No, there typically aren’t power outlets in the middle of the woods. But yes, there is sometimes phone service. If you have Verizon (lol tho). Forget the sweet sentiment of escaping the stressful tech world and bring the damn phone along as a perfectly effective safety precaution. Lesser enjoyed benefits include snapping quick pics of the all the incredible plant life you might come along. Having said that, do not bring or wear headphones. Using a hike as a quick workout is a great idea but leave the musical encouragement for the gym. You’ll wanna hear that bear creepin’ up behind yr ass.
This should seem pretty obvious. And can be useful for than just yr ass. Bring it.
KNIFE OR MULTI-PURPOSE TOOL
Super helpful for sharing that apple you packed with a friend or defending yrself against a wild zombeaver.
- Emergency poncho
- Lighter or matches
- Small flashlight or headlamp
- First aid kid or at least band-aids
- Tape to remark trail path if need be
Because you could either be blinded by the sun and lose yr footing, or think that huge fallen log 20 ft ahead is actually a giant bear and scare everyone around you.
Not an essential, but can be super handy when making the way back down from a steep hike or if needing extra balance in crossing a rocky ford.
Also not an essential, but if you don’t have yr own Elizabeth along or can’t wait until after the hike for proper identification, carrying along a small region-specific plant identification book can be both helpful and enjoyable.
3. Carry a backpack / fanny-pack with a zipper
No matter how short your hike, it’s always best to come prepared with the aforementioned items.
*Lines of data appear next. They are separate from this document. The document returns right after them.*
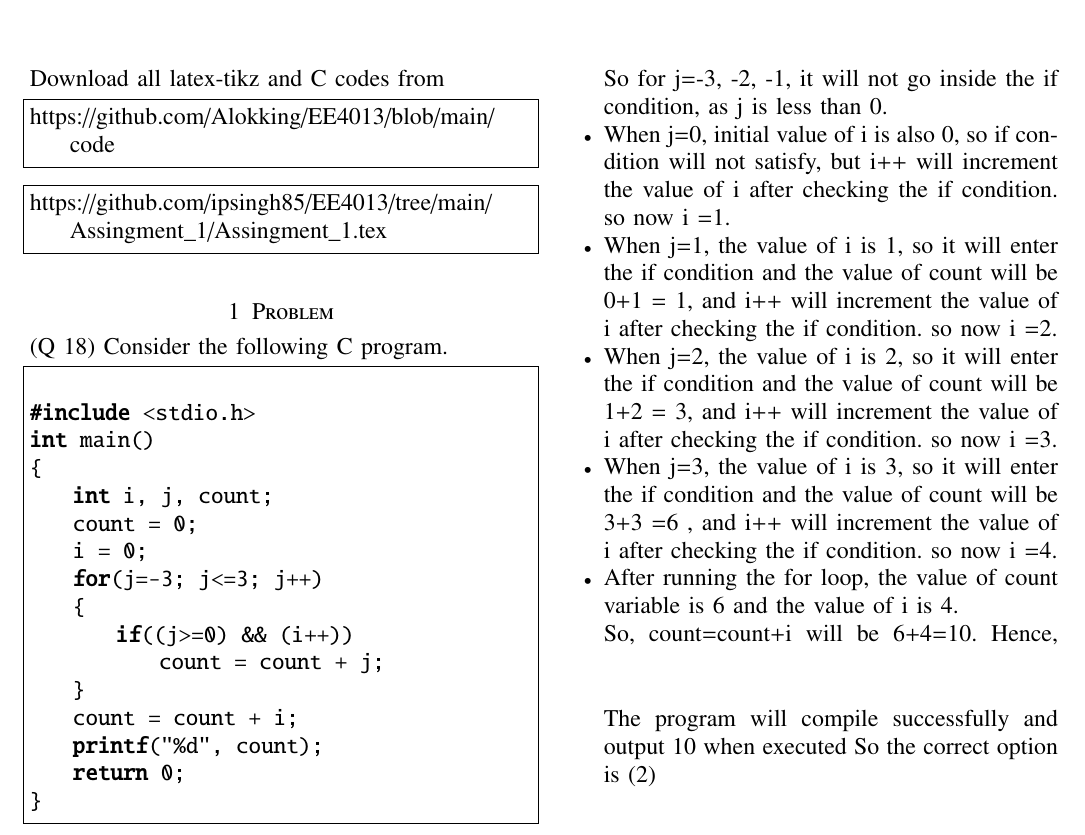
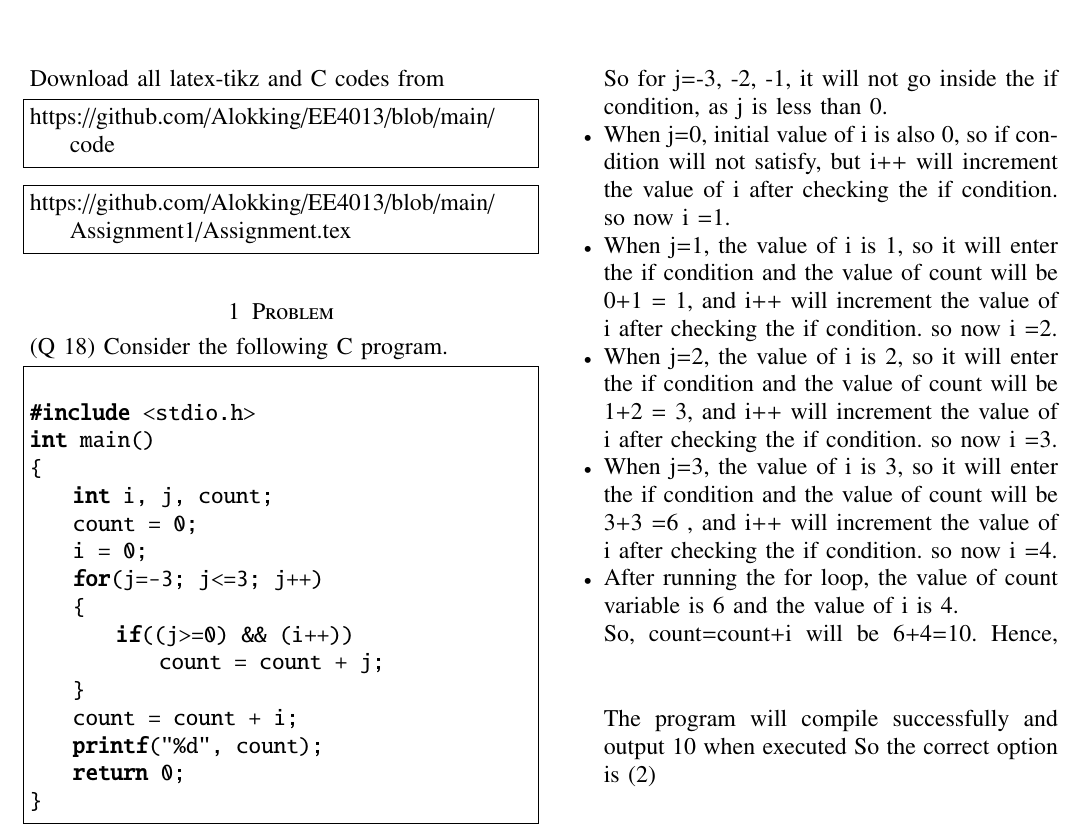
Before and after one commit to Alokking/EE4013, a LaTeX problem sheet (Assignment1/Assignment.tex): part of the page, cut so that both start at the same text. Compiled offline with pdfLaTeX.

Commit message:
Create Assignment.tex

```diff
--- a/Assignment1/Assignment.tex
+++ b/Assignment1/Assignment.tex
@@ -137,7 +137,7 @@ Download all latex-tikz and C codes from
 https://github.com/Alokking/EE4013/blob/main/code
 \end{lstlisting}
 \begin{lstlisting}
-https://github.com/ipsingh85/EE4013/tree/main/Assingment_1/Assingment_1.tex
+https://github.com/Alokking/EE4013/blob/main/Assignment1/Assignment.tex
 \end{lstlisting}
 \section{Problem}
 (Q 18) Consider the following C program.
```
Great, now that you’ve gathered these supplies it’s time to load them up in a comfortable-to-cary bag WITH A ZIPPER. Have you ever been rushing back down a mountain racing against the sunset to realize once back at yr car that the keys managed to inconveniently jumble out of yr pocket or tote somewhere off the side of the trail never to be found again? Me neither. That’s because I always keep my hiking items safely secure inside a zipped bag.
4. Research yr hike before heading out
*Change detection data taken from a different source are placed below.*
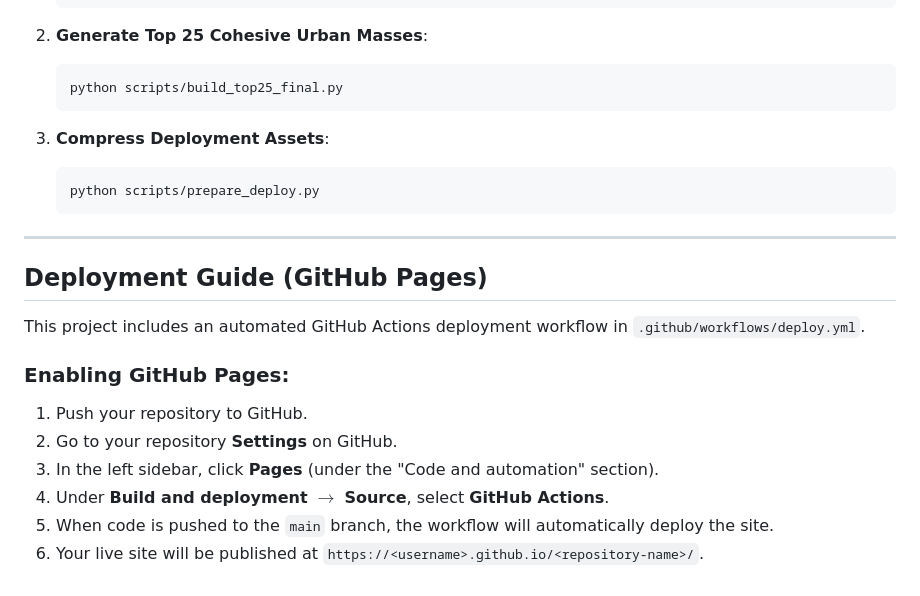
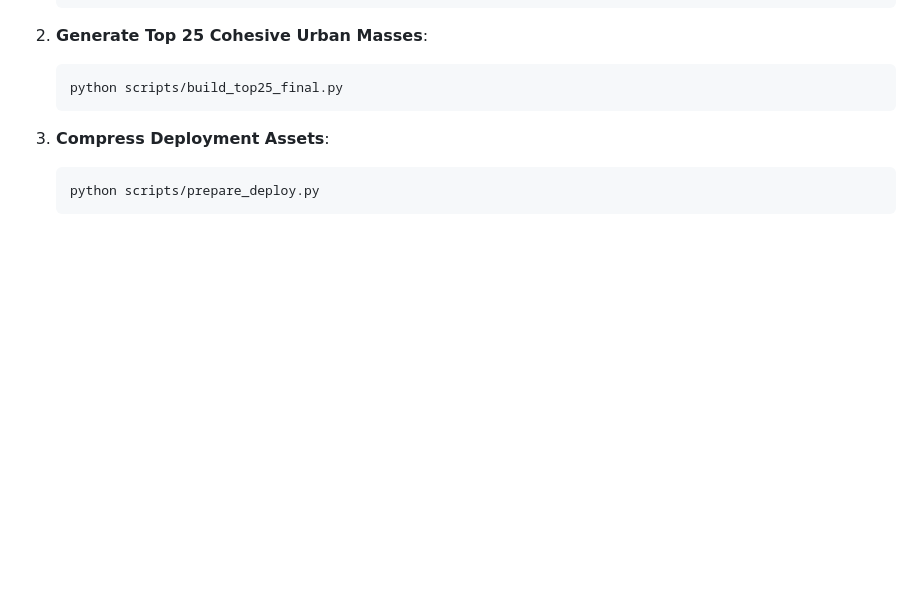
Before and after one commit to joehu131/24h-trainmap-sweden, a Markdown page: README.md, the part around one of its changes. Drawn GitHub-style; blank space fills up the shorter version.

````diff
--- a/README.md
+++ b/README.md
@@ -148,17 +153,3 @@ To rebuild the data pipeline:
    ```bash
    python scripts/prepare_deploy.py
    ```
-
----
-
-## Deployment Guide (GitHub Pages)
-
-This project includes an automated GitHub Actions deployment workflow in `.github/workflows/deploy.yml`.
-
-### Enabling GitHub Pages:
-1. Push your repository to GitHub.
-2. Go to your repository **Settings** on GitHub.
-3. In the left sidebar, click **Pages** (under the "Code and automation" section).
-4. Under **Build and deployment** $\rightarrow$ **Source**, select **GitHub Actions**.
-5. When code is pushed to the `main` branch, the workflow will automatically deploy the site.
-6. Your live site will be published at `https://<username>.github.io/<repository-name>/`.
````
Also changed, not shown: other parts of README.md (+25 -20 lines).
Learn more about your hike before hitting the trail just to make sure you go fully prepared. This can be v helpful in determining the proper clothing to wear: Shorts or long pants? Waterproof boots or sneaks? Trail profiles also give you a good sense of the duration to expect, what connecting paths to look out for, and the level of difficulty from terrain. No one wants to think they’re going along for a nice, moderate path and then get thrown into amateur rock climbing up the side of a mountain. Online you’ll often find a printable map with its trail profile and pictures that give you a better understanding of soon-to-be surroundings.
A lot of local towns with heavy hiking opportunity provide information/reviews on trails of that area, but a few good national websites to check out for more trail information are Trails.com and Backpacker.
5. Read the trail bulletin board beginning
At the head of each trail is often a well-kept bulletin board of the trail map, important notices or warnings, and the trail rules. Whether you don't plan to do the full path or have been there before, still stop to check-in for any new warnings or community fliers.
6. Keep in mind proper pet etiquette
Bringing along yr pup can be super enjoyable for the both of you, but be sure to keep in mind the enjoyment of other hikers on the trail. Like we mentioned above, always read all trail rules posted at the entrance, and note whether dogs are even permitted. Also note any leash law specifications. If you choose not to use a leash, keep one in your bag just in case. And last, don't let yr pet take a poo in the middle of a trail! Duh.
To the fellow earth baes out there, what are some of your go-to hiking supplies or safety tips? Submit yr own experiences with outdoor exploration! Share with us yr through photos, videos, stories, and so on. Have a favorite trail or hiking region? Let us know - email [email protected]!